» What to work on: When the string "maxcdn" is part of a line in the data below, report the whole line.

☆ ☆ ☆ ☆ ☆

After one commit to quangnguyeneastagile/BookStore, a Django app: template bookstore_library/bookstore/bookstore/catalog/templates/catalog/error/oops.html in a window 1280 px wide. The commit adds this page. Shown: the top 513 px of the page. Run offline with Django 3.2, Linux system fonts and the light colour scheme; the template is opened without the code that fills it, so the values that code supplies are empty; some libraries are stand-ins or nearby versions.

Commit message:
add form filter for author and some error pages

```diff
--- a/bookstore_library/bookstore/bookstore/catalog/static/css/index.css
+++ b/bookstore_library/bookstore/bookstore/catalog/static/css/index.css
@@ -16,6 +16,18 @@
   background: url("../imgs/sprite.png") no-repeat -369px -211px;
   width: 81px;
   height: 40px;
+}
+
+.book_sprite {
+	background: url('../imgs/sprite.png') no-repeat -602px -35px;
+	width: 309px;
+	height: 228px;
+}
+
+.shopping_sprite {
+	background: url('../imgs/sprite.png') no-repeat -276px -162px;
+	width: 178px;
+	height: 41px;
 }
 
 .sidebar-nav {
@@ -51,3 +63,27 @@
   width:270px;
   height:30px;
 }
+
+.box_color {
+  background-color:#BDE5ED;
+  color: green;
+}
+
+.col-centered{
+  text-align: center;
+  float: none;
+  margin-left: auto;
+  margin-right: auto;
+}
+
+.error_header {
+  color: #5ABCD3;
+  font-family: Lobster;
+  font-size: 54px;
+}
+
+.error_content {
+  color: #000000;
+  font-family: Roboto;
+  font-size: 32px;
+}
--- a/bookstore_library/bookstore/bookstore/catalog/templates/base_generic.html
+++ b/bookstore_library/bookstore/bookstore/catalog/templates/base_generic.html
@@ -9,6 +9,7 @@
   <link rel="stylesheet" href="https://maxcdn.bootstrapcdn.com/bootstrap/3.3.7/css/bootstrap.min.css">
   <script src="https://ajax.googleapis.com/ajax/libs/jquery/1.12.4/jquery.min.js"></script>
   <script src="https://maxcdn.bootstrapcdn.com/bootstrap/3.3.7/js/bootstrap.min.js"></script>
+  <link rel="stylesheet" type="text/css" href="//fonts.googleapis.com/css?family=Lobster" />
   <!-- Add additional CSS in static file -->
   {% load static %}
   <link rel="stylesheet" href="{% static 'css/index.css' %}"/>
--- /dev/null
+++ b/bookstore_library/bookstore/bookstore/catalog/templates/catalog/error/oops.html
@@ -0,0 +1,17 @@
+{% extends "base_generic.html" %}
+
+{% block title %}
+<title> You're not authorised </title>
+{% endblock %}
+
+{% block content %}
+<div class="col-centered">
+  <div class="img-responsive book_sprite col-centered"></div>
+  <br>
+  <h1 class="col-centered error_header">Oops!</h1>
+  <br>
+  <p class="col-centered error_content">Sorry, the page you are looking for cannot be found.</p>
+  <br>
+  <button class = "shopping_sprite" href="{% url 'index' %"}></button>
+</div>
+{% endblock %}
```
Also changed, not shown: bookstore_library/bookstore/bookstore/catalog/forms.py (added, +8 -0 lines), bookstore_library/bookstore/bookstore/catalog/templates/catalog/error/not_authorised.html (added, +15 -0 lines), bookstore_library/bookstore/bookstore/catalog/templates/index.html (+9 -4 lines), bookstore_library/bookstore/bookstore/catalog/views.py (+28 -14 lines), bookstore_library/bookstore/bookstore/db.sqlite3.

☆ ☆ ☆ ☆ ☆

» Task solution:
   <link rel="stylesheet" href="https://maxcdn.bootstrapcdn.com/bootstrap/3.3.7/css/bootstrap.min.css">
   <script src="https://maxcdn.bootstrapcdn.com/bootstrap/3.3.7/js/bootstrap.min.js"></script>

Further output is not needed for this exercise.